Flux Research Group / School of Computing

Agile Protocols, an Application of Active Networking to Censor-Resistant Publishing Networks

Robert Ricci

Undergraduate Thesis, University of Utah School of Computing 2001.

Networking, Security


In this thesis we argue that content distribution in the face of censorship is an appropriate and feasible application of active networking. In the face of a determined and powerful adversary, every fixed protocol can become known and subsequently monitored, blocked, or its member nodes identified and attacked. Rapid and diverse protocol change is key to allowing information to continue to flow. Typically, decentralized protocol evolution is also an important aspect in providing censor-resistance for publishing networks. These goals can be achie ved with the help of active networking techniques, by allowing new protocol implementations, in the form of mobile code, to spread throughout the network.

A programmable overlay network can provide protocol change and decentralized protocol evolution. Such a system, however, will need to take steps to ensure that programmability does not present excessive security threats to the network. Runtime isolation, protocol confidence ratings, encryption, and resource control are vital in this respect.

We have prototyped such a system as an extension to Freenet, a storage and retrieval system whose goals include censor resistance and anonymity for information publishers and consumers.

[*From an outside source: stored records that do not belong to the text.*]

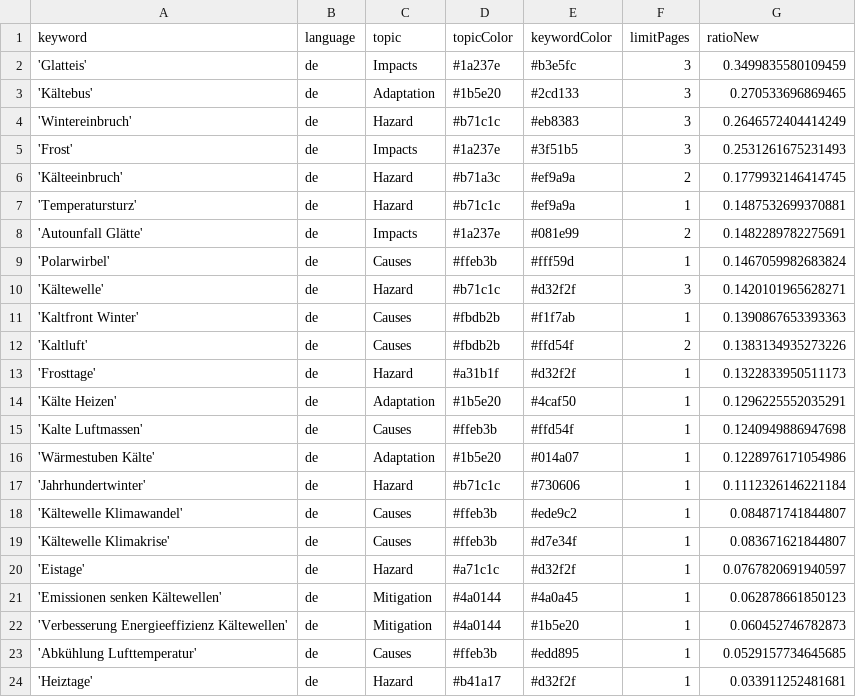
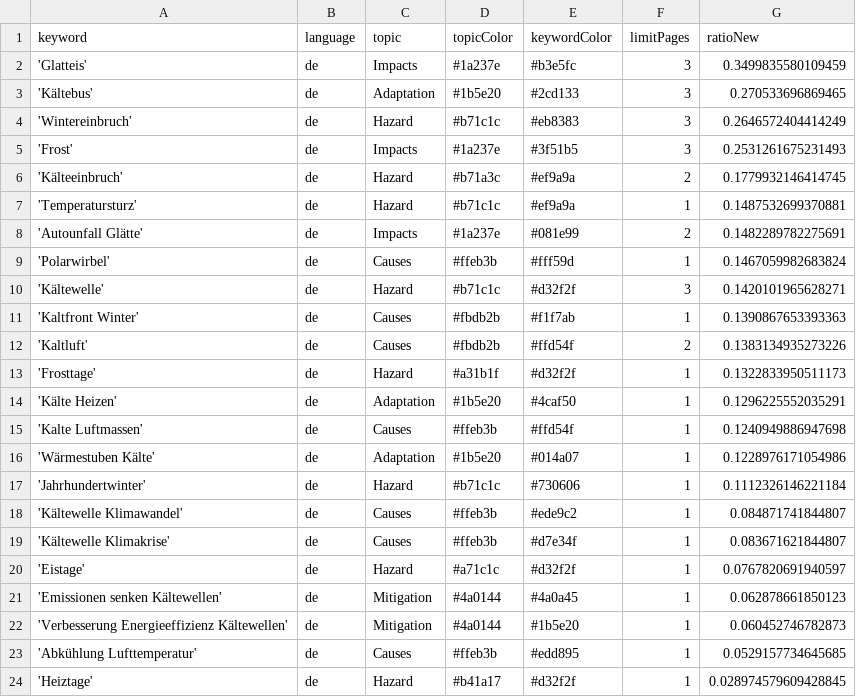
Before and after one commit to annajungfleischnews/coldIsComing, a CSV file: keywords.csv, drawn as a sheet.

Commit message:
Commit from GitHub Actions (harvest:0.0)

```diff
--- a/keywords.csv
+++ b/keywords.csv
@@ -23,2 +23,2 @@ keyword,language,topic,topicColor,keywordColor,limitPages,ratioNew
 'Abkühlung Lufttemperatur',de,Causes,#ffeb3b,#edd895,1,0.0529157734645685
-'Heiztage',de,Hazard,#b41a17,#d32f2f,1,0.033911252481681
+'Heiztage',de,Hazard,#b41a17,#d32f2f,1,0.028974579609428845
```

Our prototype implements many of the mechanisms discussed in this thesis, indicating that our proposed ideas are feasible to implement.